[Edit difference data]
....

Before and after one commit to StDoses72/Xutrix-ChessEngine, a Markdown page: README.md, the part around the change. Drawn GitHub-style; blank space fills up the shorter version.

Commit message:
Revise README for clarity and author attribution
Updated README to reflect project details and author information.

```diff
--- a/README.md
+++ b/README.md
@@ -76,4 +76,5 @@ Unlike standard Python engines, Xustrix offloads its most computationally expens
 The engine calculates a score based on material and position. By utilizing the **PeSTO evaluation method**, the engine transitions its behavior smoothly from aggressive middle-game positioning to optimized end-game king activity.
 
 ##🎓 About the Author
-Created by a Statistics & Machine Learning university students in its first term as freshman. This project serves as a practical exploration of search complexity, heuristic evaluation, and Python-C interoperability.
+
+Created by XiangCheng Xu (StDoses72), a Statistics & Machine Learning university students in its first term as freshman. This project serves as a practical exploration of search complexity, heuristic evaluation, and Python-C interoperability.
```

....

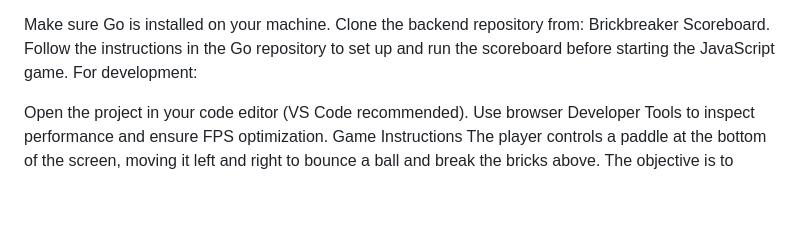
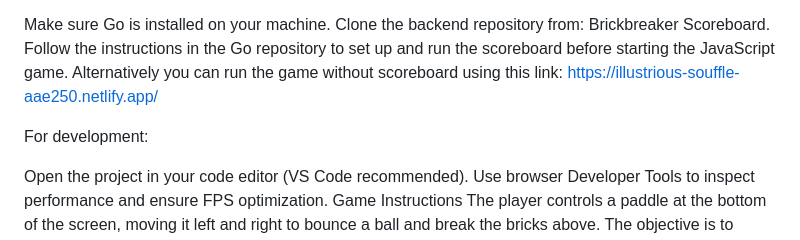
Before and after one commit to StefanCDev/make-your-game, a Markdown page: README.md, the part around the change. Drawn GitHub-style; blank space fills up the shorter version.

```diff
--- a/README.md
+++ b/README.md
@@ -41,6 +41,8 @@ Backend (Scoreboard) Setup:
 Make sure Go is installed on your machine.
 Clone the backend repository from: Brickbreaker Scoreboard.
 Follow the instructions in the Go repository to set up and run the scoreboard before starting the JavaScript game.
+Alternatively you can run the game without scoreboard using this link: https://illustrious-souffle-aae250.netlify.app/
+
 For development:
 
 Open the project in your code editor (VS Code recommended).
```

....

#### PROBLEM TO SOLVE:
Return each line above where the word "game" shows up.

#### OUTPUT OF THE TASK:
 The engine calculates a score based on material and position. By utilizing the **PeSTO evaluation method**, the engine transitions its behavior smoothly from aggressive middle-game positioning to optimized end-game king activity.
Before and after one commit to StefanCDev/make-your-game, a Markdown page: README.md, the part around the change. Drawn GitHub-style; blank space fills up the shorter version.
 Follow the instructions in the Go repository to set up and run the scoreboard before starting the JavaScript game.
+Alternatively you can run the game without scoreboard using this link: https://illustrious-souffle-aae250.netlify.app/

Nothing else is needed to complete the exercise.